Every line with "save" in it must be copied from the data.

___ Supplied data ___

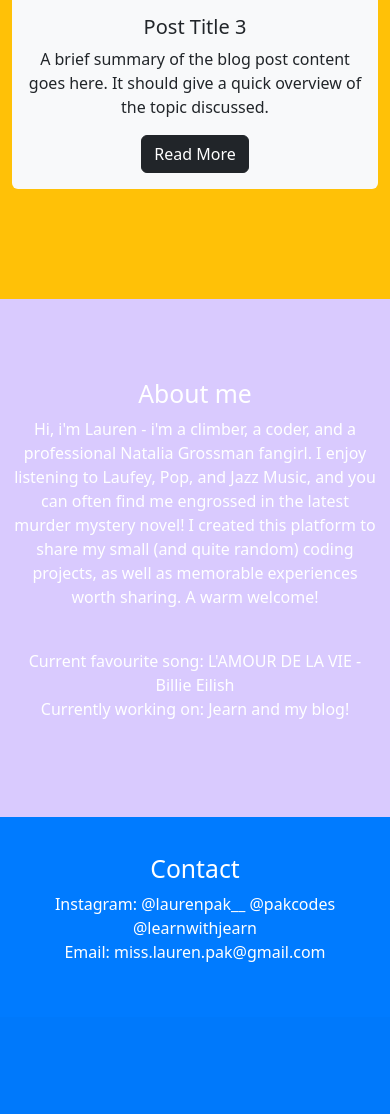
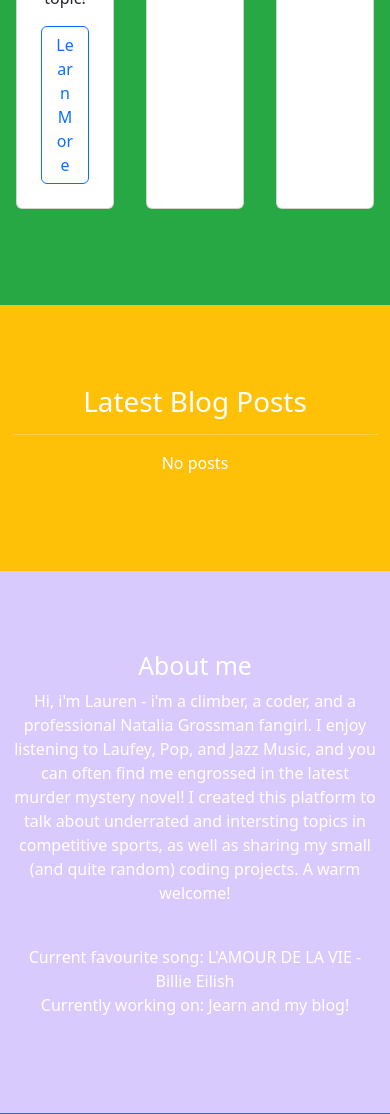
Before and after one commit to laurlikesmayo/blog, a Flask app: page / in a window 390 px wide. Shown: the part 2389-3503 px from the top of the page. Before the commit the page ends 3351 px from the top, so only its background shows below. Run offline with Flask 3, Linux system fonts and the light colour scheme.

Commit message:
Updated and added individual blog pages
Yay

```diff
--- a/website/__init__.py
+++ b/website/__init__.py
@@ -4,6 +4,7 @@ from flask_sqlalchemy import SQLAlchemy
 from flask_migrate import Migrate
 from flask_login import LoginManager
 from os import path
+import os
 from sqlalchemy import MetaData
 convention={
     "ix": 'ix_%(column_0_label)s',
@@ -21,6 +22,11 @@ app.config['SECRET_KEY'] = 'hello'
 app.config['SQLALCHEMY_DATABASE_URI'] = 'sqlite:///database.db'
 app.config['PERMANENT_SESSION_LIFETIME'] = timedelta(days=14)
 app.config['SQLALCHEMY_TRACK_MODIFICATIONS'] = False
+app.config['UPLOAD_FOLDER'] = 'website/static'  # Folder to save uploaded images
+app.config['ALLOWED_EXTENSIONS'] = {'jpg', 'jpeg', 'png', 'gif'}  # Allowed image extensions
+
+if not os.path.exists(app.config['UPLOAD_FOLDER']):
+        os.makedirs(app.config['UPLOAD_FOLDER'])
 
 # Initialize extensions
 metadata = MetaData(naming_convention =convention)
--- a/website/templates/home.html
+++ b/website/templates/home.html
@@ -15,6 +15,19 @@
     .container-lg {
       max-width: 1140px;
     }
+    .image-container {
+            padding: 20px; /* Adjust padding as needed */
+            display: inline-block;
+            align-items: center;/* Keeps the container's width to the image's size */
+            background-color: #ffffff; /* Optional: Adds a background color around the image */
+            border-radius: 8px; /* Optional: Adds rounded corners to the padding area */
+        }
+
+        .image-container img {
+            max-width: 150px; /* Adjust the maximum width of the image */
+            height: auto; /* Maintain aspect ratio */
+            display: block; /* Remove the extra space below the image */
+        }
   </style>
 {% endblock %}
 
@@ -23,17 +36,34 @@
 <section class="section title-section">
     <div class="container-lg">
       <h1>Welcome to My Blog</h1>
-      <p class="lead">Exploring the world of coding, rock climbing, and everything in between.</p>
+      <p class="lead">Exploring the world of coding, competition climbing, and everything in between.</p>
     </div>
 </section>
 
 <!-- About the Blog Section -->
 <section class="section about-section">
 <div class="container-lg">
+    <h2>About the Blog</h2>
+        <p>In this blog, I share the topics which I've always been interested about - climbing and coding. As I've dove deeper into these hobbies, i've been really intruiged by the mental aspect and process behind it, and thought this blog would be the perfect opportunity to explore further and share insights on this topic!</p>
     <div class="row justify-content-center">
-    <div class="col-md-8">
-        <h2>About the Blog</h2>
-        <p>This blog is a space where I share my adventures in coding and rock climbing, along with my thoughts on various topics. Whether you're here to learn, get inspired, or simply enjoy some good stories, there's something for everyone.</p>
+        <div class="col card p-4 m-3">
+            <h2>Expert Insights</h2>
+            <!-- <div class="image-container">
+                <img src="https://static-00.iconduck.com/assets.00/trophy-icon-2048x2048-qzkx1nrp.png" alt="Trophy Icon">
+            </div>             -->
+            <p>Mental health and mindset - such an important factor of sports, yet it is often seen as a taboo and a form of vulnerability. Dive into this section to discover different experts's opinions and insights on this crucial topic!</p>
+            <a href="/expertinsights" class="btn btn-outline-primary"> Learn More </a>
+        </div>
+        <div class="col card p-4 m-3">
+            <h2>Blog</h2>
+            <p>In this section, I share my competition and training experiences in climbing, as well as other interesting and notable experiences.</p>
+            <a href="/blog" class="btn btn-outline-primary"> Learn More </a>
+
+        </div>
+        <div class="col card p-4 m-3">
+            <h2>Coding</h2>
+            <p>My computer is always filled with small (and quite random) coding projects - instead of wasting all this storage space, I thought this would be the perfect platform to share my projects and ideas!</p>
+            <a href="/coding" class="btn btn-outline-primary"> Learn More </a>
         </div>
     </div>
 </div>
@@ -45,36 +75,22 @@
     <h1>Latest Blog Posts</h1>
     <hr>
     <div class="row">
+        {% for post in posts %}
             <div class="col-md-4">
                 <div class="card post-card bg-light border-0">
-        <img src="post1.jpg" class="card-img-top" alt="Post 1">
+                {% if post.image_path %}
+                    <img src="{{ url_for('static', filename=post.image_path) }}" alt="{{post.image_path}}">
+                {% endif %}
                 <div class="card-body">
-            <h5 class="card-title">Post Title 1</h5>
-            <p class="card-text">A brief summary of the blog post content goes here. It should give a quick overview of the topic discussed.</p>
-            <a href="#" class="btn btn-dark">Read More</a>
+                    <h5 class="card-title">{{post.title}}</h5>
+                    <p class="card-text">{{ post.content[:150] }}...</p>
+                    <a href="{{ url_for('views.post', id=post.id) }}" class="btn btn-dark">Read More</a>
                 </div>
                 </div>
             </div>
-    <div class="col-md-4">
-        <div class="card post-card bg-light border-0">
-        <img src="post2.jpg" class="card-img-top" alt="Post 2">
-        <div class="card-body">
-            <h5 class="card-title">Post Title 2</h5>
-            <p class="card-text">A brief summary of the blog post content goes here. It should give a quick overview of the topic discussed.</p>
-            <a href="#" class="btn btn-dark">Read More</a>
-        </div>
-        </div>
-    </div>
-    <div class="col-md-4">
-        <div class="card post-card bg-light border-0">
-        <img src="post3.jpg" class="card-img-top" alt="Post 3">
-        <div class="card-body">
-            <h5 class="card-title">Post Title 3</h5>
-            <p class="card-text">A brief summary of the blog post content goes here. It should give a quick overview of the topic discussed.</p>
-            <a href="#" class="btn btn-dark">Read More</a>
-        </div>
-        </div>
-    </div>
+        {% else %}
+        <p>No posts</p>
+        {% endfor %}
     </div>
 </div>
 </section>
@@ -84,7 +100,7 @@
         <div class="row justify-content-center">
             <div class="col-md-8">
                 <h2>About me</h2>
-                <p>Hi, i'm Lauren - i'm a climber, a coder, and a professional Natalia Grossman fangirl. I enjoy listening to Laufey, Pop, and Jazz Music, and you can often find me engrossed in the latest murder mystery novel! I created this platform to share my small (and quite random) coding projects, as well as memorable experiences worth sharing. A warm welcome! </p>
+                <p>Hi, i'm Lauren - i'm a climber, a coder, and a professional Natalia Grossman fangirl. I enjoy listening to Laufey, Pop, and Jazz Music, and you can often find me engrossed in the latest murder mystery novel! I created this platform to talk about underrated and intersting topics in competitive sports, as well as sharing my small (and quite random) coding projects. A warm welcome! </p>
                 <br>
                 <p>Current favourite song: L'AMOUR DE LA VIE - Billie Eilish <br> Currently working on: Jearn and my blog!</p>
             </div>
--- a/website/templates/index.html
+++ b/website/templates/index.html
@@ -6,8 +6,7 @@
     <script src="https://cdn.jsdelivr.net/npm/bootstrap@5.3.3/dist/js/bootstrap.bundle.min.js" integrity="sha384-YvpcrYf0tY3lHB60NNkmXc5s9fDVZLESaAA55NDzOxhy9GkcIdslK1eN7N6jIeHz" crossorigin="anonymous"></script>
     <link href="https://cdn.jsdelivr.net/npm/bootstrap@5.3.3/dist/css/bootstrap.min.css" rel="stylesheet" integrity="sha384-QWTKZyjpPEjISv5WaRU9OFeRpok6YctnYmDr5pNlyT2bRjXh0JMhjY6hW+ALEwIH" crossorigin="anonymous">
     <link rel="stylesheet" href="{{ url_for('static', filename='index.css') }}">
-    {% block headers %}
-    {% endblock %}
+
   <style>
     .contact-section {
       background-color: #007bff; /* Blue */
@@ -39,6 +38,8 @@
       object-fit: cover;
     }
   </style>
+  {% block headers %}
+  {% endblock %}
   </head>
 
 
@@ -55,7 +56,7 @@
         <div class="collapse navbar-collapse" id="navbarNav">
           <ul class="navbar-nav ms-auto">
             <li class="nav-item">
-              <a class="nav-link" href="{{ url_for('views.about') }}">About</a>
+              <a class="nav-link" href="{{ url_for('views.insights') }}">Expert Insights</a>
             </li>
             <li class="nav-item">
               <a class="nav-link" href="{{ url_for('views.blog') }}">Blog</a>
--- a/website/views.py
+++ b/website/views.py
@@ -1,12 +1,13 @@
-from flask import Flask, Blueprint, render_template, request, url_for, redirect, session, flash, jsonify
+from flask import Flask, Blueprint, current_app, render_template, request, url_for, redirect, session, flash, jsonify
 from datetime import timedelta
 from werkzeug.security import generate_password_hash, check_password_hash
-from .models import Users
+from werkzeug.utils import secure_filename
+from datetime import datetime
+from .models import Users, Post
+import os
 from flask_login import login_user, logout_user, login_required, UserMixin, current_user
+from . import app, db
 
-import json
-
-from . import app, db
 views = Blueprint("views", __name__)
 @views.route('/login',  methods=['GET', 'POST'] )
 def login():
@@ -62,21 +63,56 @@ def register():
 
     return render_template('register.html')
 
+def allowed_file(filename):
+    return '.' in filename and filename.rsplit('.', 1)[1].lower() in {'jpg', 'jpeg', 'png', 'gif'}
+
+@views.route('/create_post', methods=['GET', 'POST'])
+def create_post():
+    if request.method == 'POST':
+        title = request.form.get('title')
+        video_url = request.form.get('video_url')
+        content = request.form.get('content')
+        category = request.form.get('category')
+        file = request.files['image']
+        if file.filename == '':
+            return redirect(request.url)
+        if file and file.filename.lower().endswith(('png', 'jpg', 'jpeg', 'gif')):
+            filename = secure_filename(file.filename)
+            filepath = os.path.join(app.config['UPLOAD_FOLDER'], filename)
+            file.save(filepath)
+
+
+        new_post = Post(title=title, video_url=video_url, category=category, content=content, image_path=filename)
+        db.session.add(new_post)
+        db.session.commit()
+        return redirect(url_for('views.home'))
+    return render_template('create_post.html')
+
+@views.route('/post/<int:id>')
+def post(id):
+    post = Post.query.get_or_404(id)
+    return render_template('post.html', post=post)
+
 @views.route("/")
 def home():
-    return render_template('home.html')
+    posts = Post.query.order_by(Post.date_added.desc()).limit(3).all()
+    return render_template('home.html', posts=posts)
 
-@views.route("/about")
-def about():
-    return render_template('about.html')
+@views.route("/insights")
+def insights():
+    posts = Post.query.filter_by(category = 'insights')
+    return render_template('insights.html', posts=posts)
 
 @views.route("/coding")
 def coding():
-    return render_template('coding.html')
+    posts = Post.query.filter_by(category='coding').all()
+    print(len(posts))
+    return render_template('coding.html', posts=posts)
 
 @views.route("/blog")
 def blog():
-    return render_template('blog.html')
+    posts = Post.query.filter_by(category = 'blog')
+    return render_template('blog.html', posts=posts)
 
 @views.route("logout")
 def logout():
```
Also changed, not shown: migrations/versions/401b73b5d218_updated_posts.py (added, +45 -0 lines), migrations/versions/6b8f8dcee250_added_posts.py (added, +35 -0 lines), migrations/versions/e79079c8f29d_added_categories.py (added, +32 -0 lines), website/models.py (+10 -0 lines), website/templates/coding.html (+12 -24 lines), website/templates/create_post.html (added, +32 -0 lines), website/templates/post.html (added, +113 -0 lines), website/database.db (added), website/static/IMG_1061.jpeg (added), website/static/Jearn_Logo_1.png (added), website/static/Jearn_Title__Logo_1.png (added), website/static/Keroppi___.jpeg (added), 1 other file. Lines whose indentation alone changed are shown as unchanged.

___

» **Worked solution**
+app.config['UPLOAD_FOLDER'] = 'website/static'  # Folder to save uploaded images
+            file.save(filepath)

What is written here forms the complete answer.